(About this exercise): Among the entries, find each line that includes the string "React" and list it.
=======
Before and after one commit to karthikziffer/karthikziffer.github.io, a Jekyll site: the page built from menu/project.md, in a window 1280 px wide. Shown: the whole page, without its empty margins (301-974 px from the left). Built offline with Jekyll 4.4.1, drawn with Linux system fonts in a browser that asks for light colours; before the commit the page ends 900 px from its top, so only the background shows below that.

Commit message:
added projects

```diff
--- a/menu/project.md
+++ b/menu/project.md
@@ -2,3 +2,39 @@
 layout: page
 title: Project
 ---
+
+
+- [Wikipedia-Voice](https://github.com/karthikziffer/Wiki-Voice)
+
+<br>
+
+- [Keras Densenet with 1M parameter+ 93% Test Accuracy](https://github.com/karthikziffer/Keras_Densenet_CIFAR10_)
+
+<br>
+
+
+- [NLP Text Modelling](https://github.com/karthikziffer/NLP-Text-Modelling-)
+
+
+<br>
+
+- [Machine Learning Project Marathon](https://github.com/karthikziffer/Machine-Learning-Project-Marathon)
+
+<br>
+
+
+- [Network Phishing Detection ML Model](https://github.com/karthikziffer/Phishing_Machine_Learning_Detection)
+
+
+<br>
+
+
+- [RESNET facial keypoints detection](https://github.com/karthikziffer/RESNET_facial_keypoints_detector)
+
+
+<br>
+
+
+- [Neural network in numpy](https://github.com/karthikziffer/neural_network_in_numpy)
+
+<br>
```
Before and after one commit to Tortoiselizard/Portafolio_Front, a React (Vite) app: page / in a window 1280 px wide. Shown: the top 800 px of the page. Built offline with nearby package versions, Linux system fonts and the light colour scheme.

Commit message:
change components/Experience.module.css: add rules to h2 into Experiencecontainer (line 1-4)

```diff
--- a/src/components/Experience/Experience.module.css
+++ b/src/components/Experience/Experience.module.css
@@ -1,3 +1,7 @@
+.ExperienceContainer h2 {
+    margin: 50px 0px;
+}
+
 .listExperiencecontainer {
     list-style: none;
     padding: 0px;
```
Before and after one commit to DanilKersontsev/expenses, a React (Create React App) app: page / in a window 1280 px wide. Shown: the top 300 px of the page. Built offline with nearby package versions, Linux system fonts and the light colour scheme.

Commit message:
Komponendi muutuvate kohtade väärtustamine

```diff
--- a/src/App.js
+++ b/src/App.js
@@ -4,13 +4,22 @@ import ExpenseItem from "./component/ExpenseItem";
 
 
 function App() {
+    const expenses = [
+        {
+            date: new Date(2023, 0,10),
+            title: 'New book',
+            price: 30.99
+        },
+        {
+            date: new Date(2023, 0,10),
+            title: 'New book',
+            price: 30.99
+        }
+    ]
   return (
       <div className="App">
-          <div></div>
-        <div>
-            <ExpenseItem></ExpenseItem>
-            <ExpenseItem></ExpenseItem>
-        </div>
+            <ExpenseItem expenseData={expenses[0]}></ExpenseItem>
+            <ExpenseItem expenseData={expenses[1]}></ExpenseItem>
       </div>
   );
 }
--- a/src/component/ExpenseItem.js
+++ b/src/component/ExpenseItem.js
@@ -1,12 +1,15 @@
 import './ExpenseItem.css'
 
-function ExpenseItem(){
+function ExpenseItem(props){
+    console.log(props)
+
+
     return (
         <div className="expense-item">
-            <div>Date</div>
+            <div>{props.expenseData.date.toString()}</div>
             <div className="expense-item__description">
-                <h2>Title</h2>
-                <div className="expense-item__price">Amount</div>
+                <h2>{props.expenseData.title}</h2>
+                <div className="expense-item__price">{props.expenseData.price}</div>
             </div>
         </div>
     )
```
=======
(Task result):
Before and after one commit to Tortoiselizard/Portafolio_Front, a React (Vite) app: page / in a window 1280 px wide. Shown: the top 800 px of the page. Built offline with nearby package versions, Linux system fonts and the light colour scheme.
Before and after one commit to DanilKersontsev/expenses, a React (Create React App) app: page / in a window 1280 px wide. Shown: the top 300 px of the page. Built offline with nearby package versions, Linux system fonts and the light colour scheme.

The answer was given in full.